In late March I stayed with my friend Todd in Arlington, Va. Todd is a former neighbor, and I first spoke to him as I walked past his rented house on Barton Street toward the Metro. Todd was sitting outside on the front porch, reading the paper. I complimented him on the beautiful irises growing rampant in his front yard, which is how I earned his nickname of “Iris” before he knew my real name.
A while later Todd and I got to know each other more and became friends. He’s even made the trek down to visit me at Bonafide Farm. I very much appreciate his humor and intellectual curiosity as well as his willingness to pitch in with nonglamorous labor such as driving me to the airport and and helping me move. Which involved Todd carrying about a hundred heavy book boxes, one on each shoulder, two at a time out of my third-floor apartment—a sight and a kindness I won’t forget!

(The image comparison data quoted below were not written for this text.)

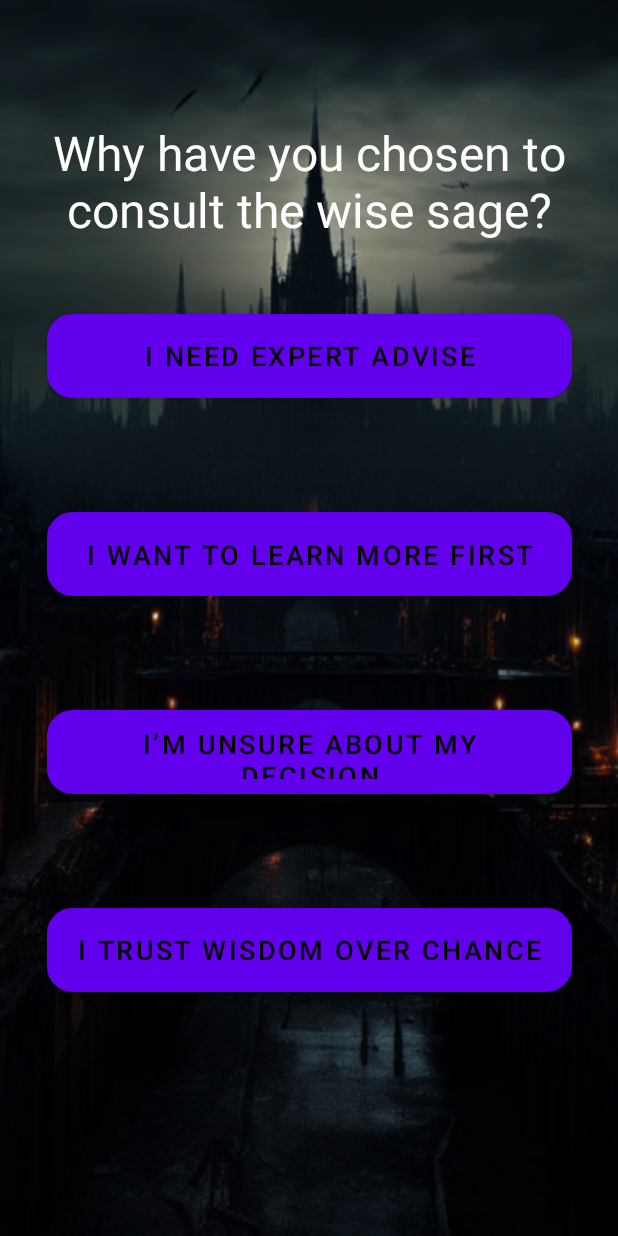
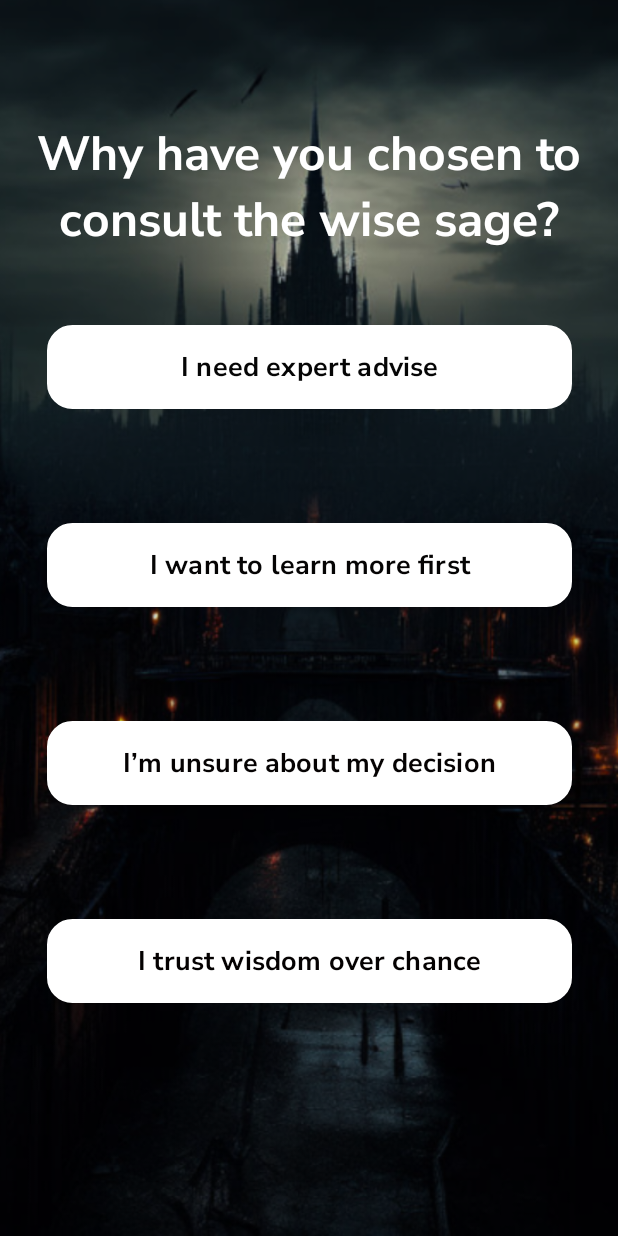
Before and after one commit to akirachix/Vivosparks-Mobile, an Android app: the SageActivity screen opened directly, with no data from a screen before it, on a phone screen of 412 x 824 dp. Run offline under Robolectric (Android 15) with nearby library versions, the phone set to English and light mode, and no system bars.

Commit message:
added screens

```diff
--- a/app/src/main/AndroidManifest.xml
+++ b/app/src/main/AndroidManifest.xml
@@ -19,16 +19,13 @@
         tools:targetApi="31">
 
         <activity
-            android:name="com.akirachix.investika.ui.MainActivity"
+            android:name="com.akirachix.investikaTrial.ui.FollowupActivity"
             android:exported="true">
             <intent-filter>
                 <action android:name="android.intent.action.MAIN" />
                 <category android:name="android.intent.category.LAUNCHER" />
             </intent-filter>
         </activity>
-        <activity android:name="com.akirachix.investikaTrial.ui.FollowupActivity"
-            android:exported="true"
-            />
         <activity android:name="com.akirachix.investikaTrial.ui.BridgeActivity"
             android:exported="true"/>
         <activity android:name="com.akirachix.investikaTrial.ui.LossActivity"
--- a/app/src/main/res/layout/activity_bridge.xml
+++ b/app/src/main/res/layout/activity_bridge.xml
@@ -27,6 +27,7 @@
 
         android:padding="0dp"
         android:text="Let intuition guide me"
+        android:fontFamily="@font/nunito_sans_bold"
         android:textAlignment="center"
         android:textColor="#040101"
         android:textSize="18dp"
@@ -44,6 +45,7 @@
         android:backgroundTint="#FFFFFF"
         android:padding="0dp"
         android:text="Pause and assess first"
+        android:fontFamily="@font/nunito_sans_bold"
         android:textAlignment="center"
         android:textColor="#050202"
         android:textSize="18dp"
@@ -59,6 +61,7 @@
         android:background="@drawable/corners"
         android:padding="10dp"
         android:text="Take the risky route"
+        android:fontFamily="@font/nunito_sans_bold"
         android:textAlignment="center"
         android:textColor="#050404"
         android:textSize="18dp"
@@ -73,6 +76,7 @@
         android:layout_marginStart="16dp"
         android:layout_marginTop="100dp"
         android:layout_marginEnd="16dp"
+        android:fontFamily="@font/nunito_sans_bold"
         android:text="Why have you chosen to cross the bridge of choices?"
         android:textAlignment="center"
         android:textColor="#FFFFFF"
@@ -92,6 +96,7 @@
         android:backgroundTint="#FFFFFF"
         android:padding="5dp"
         android:text="Choose the safest path"
+        android:fontFamily="@font/nunito_sans_bold"
         android:textAlignment="center"
         android:textColor="#050505"
         android:textSize="18dp"
--- a/app/src/main/res/layout/activity_loss.xml
+++ b/app/src/main/res/layout/activity_loss.xml
@@ -25,6 +25,7 @@
         android:layout_marginTop="88dp"
         android:layout_marginEnd="26dp"
         android:text="You lost your balance and fell!!"
+        android:fontFamily="@font/nunito_sans_bold"
         android:textAlignment="center"
         android:textColor="#FFC107"
         android:textSize="28sp"
@@ -55,6 +56,7 @@
         android:layout_marginEnd="60dp"
         android:gravity="center"
         android:text="You lose 200 virtual coins!"
+        android:fontFamily="@font/nunito_sans_bold"
         android:textAlignment="center"
         android:textColor="#FFEB3B"
         android:textSize="24sp"
@@ -72,6 +74,7 @@
         android:gravity="center"
         android:text="Medium-risk investments require careful consideration and balance"
         android:textAlignment="center"
+        android:fontFamily="@font/nunito_sans_bold"
         android:textColor="#FFFFFF"
         android:textSize="24sp"
         app:layout_constraintStart_toStartOf="parent"
@@ -84,8 +87,9 @@
         android:layout_marginBottom="112dp"
         android:backgroundTint="#FFC107"
         android:text="Continue"
+        android:fontFamily="@font/nunito_sans_bold"
         android:textAlignment="center"
-        android:textColor="@android:color/black"
+        android:textColor="#003566"
         android:textSize="18dp"
         app:layout_constraintBottom_toBottomOf="parent"
         app:layout_constraintEnd_toEndOf="parent"
--- a/app/src/main/res/layout/activity_med.xml
+++ b/app/src/main/res/layout/activity_med.xml
@@ -26,6 +26,7 @@
         android:layout_marginEnd="24dp"
         android:textAlignment="center"
         android:text="You successfully crossed the bridge!!"
+        android:fontFamily="@font/nunito_sans_bold"
         android:textColor="#FFC107"
         android:textSize="28sp"
         android:textStyle="bold"
@@ -53,6 +54,7 @@
         android:layout_marginTop="464dp"
         android:gravity="center"
         android:text="You earn 300 virtual coins!"
+        android:fontFamily="@font/nunito_sans_bold"
         android:textAlignment="center"
         android:textColor="#FFEB3B"
         android:textSize="24sp"
@@ -67,6 +69,7 @@
         android:layout_height="88dp"
         android:layout_marginTop="8dp"
         android:gravity="center"
+        android:fontFamily="@font/nunito_sans_bold"
         android:text="Medium-risk decisions offer  a balance between risk and  reward"
         android:textAlignment="center"
         android:textColor="#FFFFFF"
@@ -81,8 +84,9 @@
         android:layout_marginBottom="80dp"
         android:backgroundTint="#FFC107"
         android:text="Continue"
+        android:fontFamily="@font/nunito_sans_bold"
         android:textAlignment="center"
-        android:textColor="@android:color/black"
+        android:textColor="#003566"
         android:textSize="18dp"
         app:layout_constraintBottom_toBottomOf="parent"
         app:layout_constraintEnd_toEndOf="parent"
--- a/app/src/main/res/layout/activity_sage.xml
+++ b/app/src/main/res/layout/activity_sage.xml
@@ -27,6 +27,8 @@
         android:backgroundTint="#FFFFFF"
         android:padding="0dp"
         android:text="I trust wisdom over chance"
+        android:fontFamily="@font/nunito_sans_bold"
+        android:textAlignment="center"
         android:textColor="#040101"
         app:layout_constraintEnd_toEndOf="@+id/button2"
         app:layout_constraintStart_toStartOf="@+id/button2"
@@ -42,6 +44,8 @@
         android:backgroundTint="#FFFFFF"
         android:padding="-4dp"
         android:text="I’m unsure about my decision"
+        android:fontFamily="@font/nunito_sans_bold"
+        android:textAlignment="center"
         android:textColor="#050202"
         app:layout_constraintEnd_toEndOf="@+id/button3"
         app:layout_constraintHorizontal_bias="0.95"
@@ -57,6 +61,8 @@
         android:backgroundTint="#FFFFFF"
         android:padding="10dp"
         android:text="I want to learn more first"
+        android:fontFamily="@font/nunito_sans_bold"
+        android:textAlignment="center"
         android:textSize="18sp"
         android:textColor="#050404"
         app:layout_constraintEnd_toEndOf="@+id/button4"
@@ -69,6 +75,7 @@
         android:layout_height="wrap_content"
         android:layout_marginTop="80dp"
         android:text="Why have you chosen to consult the wise sage?"
+        android:fontFamily="@font/nunito_sans_bold"
         android:textAlignment="center"
         android:textColor="#FFFFFF"
         android:textSize="32sp"
@@ -89,6 +96,8 @@
         android:backgroundTint="#FFFFFF"
         android:padding="5dp"
         android:text="I need expert advise"
+        android:fontFamily="@font/nunito_sans_bold"
+        android:textAlignment="center"
         android:textColor="#050505"
         app:layout_constraintEnd_toEndOf="parent"
         app:layout_constraintHorizontal_bias="0.634"
--- a/app/src/main/res/layout/activity_steps.xml
+++ b/app/src/main/res/layout/activity_steps.xml
@@ -25,6 +25,7 @@
         android:layout_marginTop="80dp"
         android:layout_marginEnd="24dp"
         android:text="Balancing your steps"
+        android:fontFamily="@font/nunito_sans_bold"
         android:textColor="#EAE7DD"
         android:textSize="32sp"
         android:textAlignment="center"
@@ -55,6 +56,7 @@
         android:layout_marginBottom="228dp"
         android:gravity="center"
         android:text="Make balanced choices as you cross the bridge.."
+        android:fontFamily="@font/nunito_sans_bold"
         android:textAlignment="center"
         android:textColor="#FFFFFF"
         android:textSize="24sp"
@@ -69,8 +71,9 @@
         android:layout_marginBottom="132dp"
         android:backgroundTint="#FFC107"
         android:text="Continue"
+        android:fontFamily="@font/nunito_sans_bold"
         android:textAlignment="center"
-        android:textColor="@android:color/black"
+        android:textColor="#003566"
         android:textSize="18dp"
         app:layout_constraintBottom_toBottomOf="parent"
         app:layout_constraintEnd_toEndOf="parent"
--- a/app/src/main/res/layout/activity_wisdom.xml
+++ b/app/src/main/res/layout/activity_wisdom.xml
@@ -25,6 +25,7 @@
         android:layout_marginTop="84dp"
         android:layout_marginEnd="24dp"
         android:text="Seeking Wisdom"
+        android:fontFamily="@font/nunito_sans_bold"
         android:textAlignment="center"
         android:textColor="#F8BD00"
         android:textSize="32sp"
@@ -57,6 +58,7 @@
         android:gravity="center"
         android:text="The Wise Sage recommends\ninvesting in government bonds for stability"
         android:textAlignment="center"
+        android:fontFamily="@font/nunito_sans_bold"
         android:textColor="#FFFFFF"
         android:textSize="24sp"
         app:layout_constraintEnd_toEndOf="parent"
@@ -71,7 +73,8 @@
         android:backgroundTint="#FFC107"
         android:text="Continue"
         android:textSize="18dp"
-        android:textColor="@android:color/black"
+        android:fontFamily="@font/nunito_sans_bold"
+        android:textColor="#003566"
         app:layout_constraintBottom_toBottomOf="parent"
         app:layout_constraintEnd_toEndOf="parent"
         app:layout_constraintHorizontal_bias="0.497"
--- a/app/src/main/res/values/styles.xml
+++ /dev/null
@@ -1,8 +0,0 @@
-<!-- res/values/styles.xml -->
-<resources>
-    <!-- Base application theme -->
-    <style name="Theme.InvestikaTrial" parent="Theme.MaterialComponents.DayNight.NoActionBar">
-        <!-- Customize your theme here -->
-        <!-- Other customizations -->
-    </style>
-</resources>
--- a/app/src/main/res/values/themes.xml
+++ b/app/src/main/res/values/themes.xml
@@ -1,7 +1,9 @@
 <resources xmlns:tools="http://schemas.android.com/tools">
     <!-- Base application theme. -->
-    <style name="Base.Theme.InvestikaTrial.." parent="Theme.MaterialComponents.Light.Bridge">
+    <style name="Base.Theme.InvestikaTrial" parent="Theme.Material3.DayNight.NoActionBar">
         <!-- Customize your light theme here. -->
-        <!-- <item name="colorPrimary">@color/my_light_primary</item> -->
+        <item name="colorPrimary">@color/white</item>
     </style>
+
+    <style name="Theme.InvestikaTrial" parent="Base.Theme.InvestikaTrial" />
 </resources>
```
Also changed, not shown: app/src/main/java/com/akirachix/investikaTrial/ui/LossActivity.kt (+16 -3 lines), app/src/main/res/layout/activity_safe.xml (+6 -1 lines), app/src/main/res/layout/activity_safety.xml (+7 -2 lines), app/src/main/java/com/akirachix/investikaTrial/ui/FollowupActivity.kt (line endings or trailing spaces).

Well, this latest visit was no exception, as we dug an entire bed of irises and daffodils out of his back yard. These are old beds that were planted sometime before Todd moved into the property by someone who obviously loved gardening. It was hard to tell how old the beds were, but the irises had completely filled them with exposed rhizomes growing up and over the brick edges. Definitely good candidates for division!
Though Todd has been living in Barton Manor for many, many years, one day he will have to move out and the property will succumb to the new development that’s overtaking the Clarendon area. Todd wants to make sure every last useful piece of the house and yard, living and not, is salvaged before the demolition begins. Which is how I came home with this:
Those contractors’ bags were full of soil and plants. They were so heavy I had to call in reinforcements just to get them out of the truck. Thank goodness for the tractor!
It took me an entire day to get these irises and daffodils planted in the beds around the house, below. By the end I was running out of spaces to put them, so I stuck a few clumps of daffodils around the giant oak tree at the wood line.
To my surprise the daffodils, which were in bud when we dug them, went ahead and bloomed as though their relocation had never happened. I was very thrilled to see that some of them are a fascinating type that bloom with a yellow corona (the center cup part) that then fades to a peachy pink as the blossom ages. Very cool!
I totally didn’t expect it, given the late transplanting, but several of the irises also bloomed as though nothing had happened. I guess they like their new home.
I am very grateful to Todd for his gift and glad to see a bit of Barton Manor live on at Bonafide Farm. Seeing these plants remind me not only of my years spent living in the city but also of my good friend.